Opinion / 27 March 2018, 3:00pm / Eustace Mashimbye
JOHANNESBURG - Public-Private Partnerships, or PPPs, have been a buzzword since 1999 when they were established under the Public Management Act (1999) and Treasury Regulation 16, governed under the Municipal Finance Management Act (2003) and Municipal Systems Act (2003), which form the legislation under which they now operate.
PPP’s are defined as fully commercial ventures into which public and private institutions enter not only for mutual benefit, but for the public good. They allow the government to spread the risks and responsibilities associated with delivering on their mandates with qualified partners in the relevant sectors in which the partnerships are entered into. They also allow the private entity and the government department involved to align their objectives to achieve their respective, but common goals.
In his speech following President Ramaphosa’s State of the Nation address, Economic Development Minister Ebrahim Patel outlined the four key areas which are addressed and stimulated by PPPs and these are transfer of skills, exposure to work, job creation and entrepreneurial activity. Since 1999 there have been many successful (and some not so much) PPPs in many sectors, and these include health, transport, education, tourism, IT, head office accommodation and even prisons, the Mangaung Correctional Services facility being such an example.

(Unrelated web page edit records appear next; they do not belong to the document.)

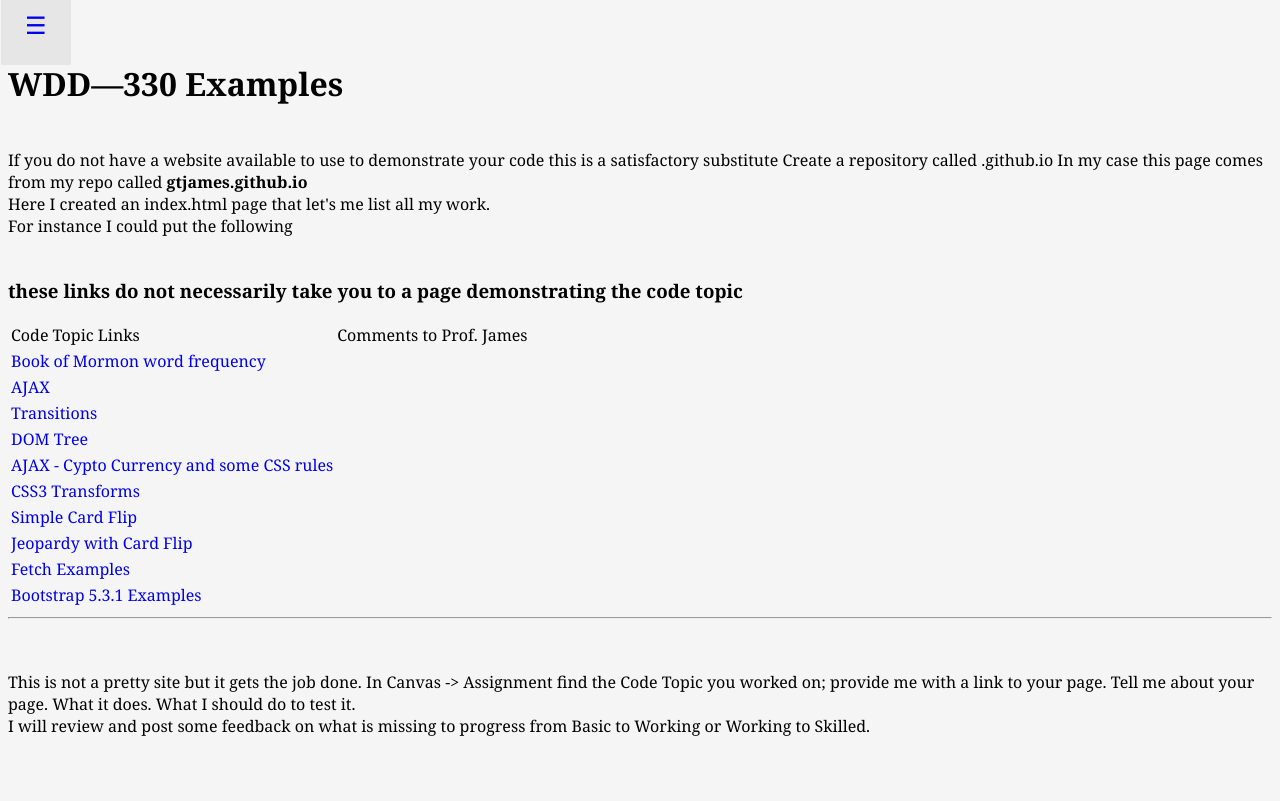
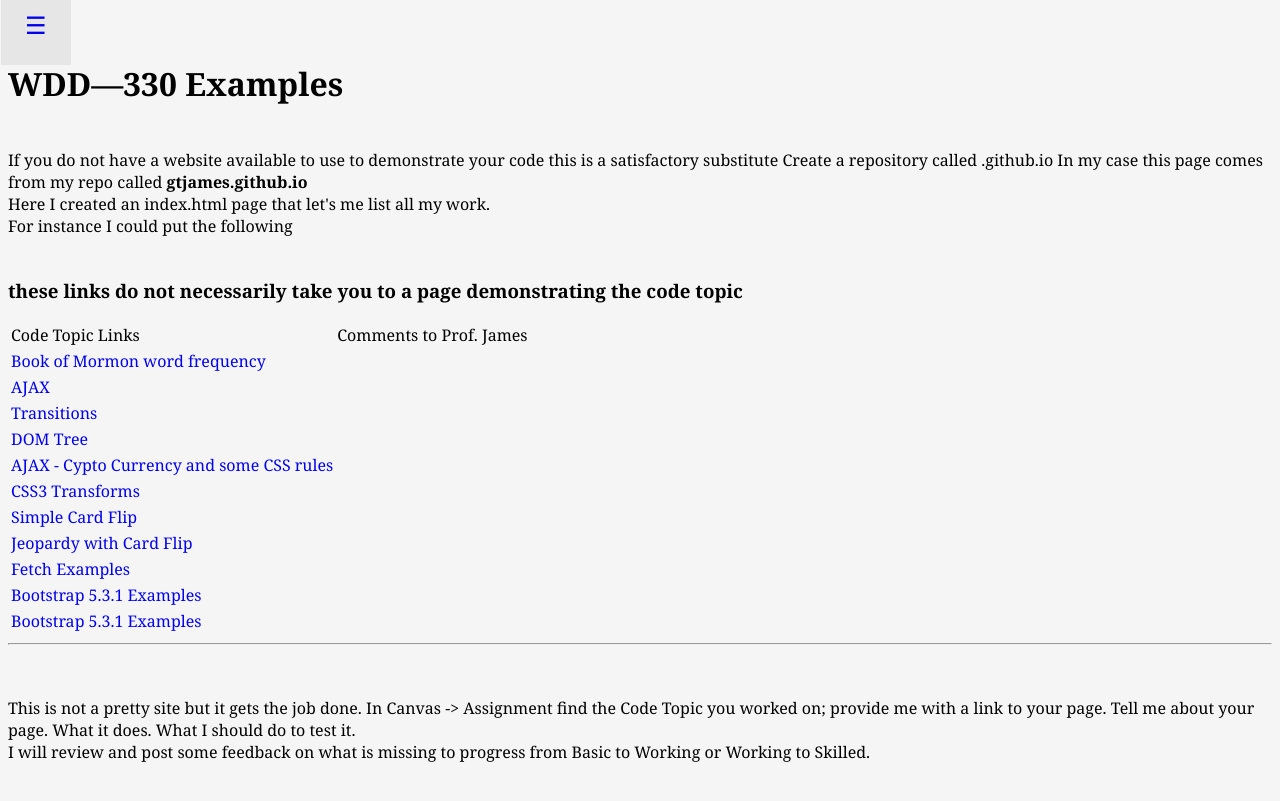
Before and after one commit to gtjames/gtjames.github.io, a Jekyll site: the page index.html, which Jekyll copies as it is, in a window 1280 px wide. Shown: the top 801 px of the page. Built offline with Jekyll 4.4.1, drawn with Linux system fonts in a browser that asks for light colours.

Commit message:
added ward clerk link

```diff
--- a/index.html
+++ b/index.html
@@ -42,6 +42,7 @@
     <tr><td><a href="/Jeopardy.html">            Jeopardy with Card Flip</a></td></tr>
     <tr><td><a href="https://gtjames.github.io/FetchExamples/">Fetch Examples</a></td></tr>
     <tr><td><a href="https://gtjames.github.io/bootstrap-5.3.1-examples/">Bootstrap 5.3.1 Examples</a></td></tr>
+    <tr><td><a href="https://gtjames.github.io/wardClerk/">Bootstrap 5.3.1 Examples</a></td></tr>
   </table>
   <hr>
   <br><br>
```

It is worth mentioning that the splendid, modern, light and highly functional Department of Trade and Industry campus in Pretoria was one of the first office accommodation PPP projects.
The Love Life project which worked so hard to promote the HIV/Aids prevention campaign, is another example, along with Sanparks’ concessions, which have created many new SMMEs and jobs in the tourism sector.
Perhaps the most ambitious and indeed largest infrastructure project in Africa delivered through a PPP is the Gautrain, a joy to use between our offices in Rosebank and OR Tambo International Airport. At our Buy Local Summit & Expo in 2017 a wonderful PPP between Nestlé South Africa and the Department of Small Business Development (DSBD) was conceived and this year's event saw the "birth" of the actual project.
An memorandum of understanding signed last year between Nestlé South Africa and Minister Lindiwe Zulu committed to the creation of a new Nestlé micro distributor network, with the DSBD committing to funding vehicles, initially for 50 SMMEs who would deliver Nestlé products to the townships and outlying areas which Nestlé own fleet does not reach.
On March 14, during this year's Buy Local Summit, we symbolically handed over the keys to five Nissan bakkies (also Proudly SA manufactured assembled vehicles) fully loaded with stock - the first of 39 vehicles to come online. The beneficiaries were already delivering to spaza shops and small outlets in their areas in unreliable vehicles with limited capacity, which meant they were consuming more petrol driving back and forth with small loads. Now they have fully insured bakkies, with tracking devices fitted and cash safes.
The partnership includes capacity building and training for the micro-distributors in critical skills, including financial management, warehouse management, asset maintenance, and up-skilling in sales and merchandising. These 39 recipients are the first in what is anticipated will be a total of 200 micro distributors by 2020. If each SMME employs just 3 people, 600 jobs will have been created.
This is truly an example of the very best of PPPs, where the commercial entity gets what their business needs (in this case a larger footprint in spazas and superettes in remote or inaccessible locations) and government gets to further its objectives of poverty alleviation, job creation and black economic empowerment.
You know by now that I love to think of a local song title that echoes the theme of the week. This week, it’s Ringo Madlingozi’s Masibambaneni Ngezandla - Let’s hold hands, as together we can achieve so much more! Remember, when you buy anything from the shelves of a large retail outlet or from a small corner shop, many jobs have been created in the production, packaging and finally the delivery of that item. Let's partner and buy local to create jobs!
Eustace Mashimbye is the chief executive of Proudly SA.
The views expressed here are not necessarily those of Independent Media.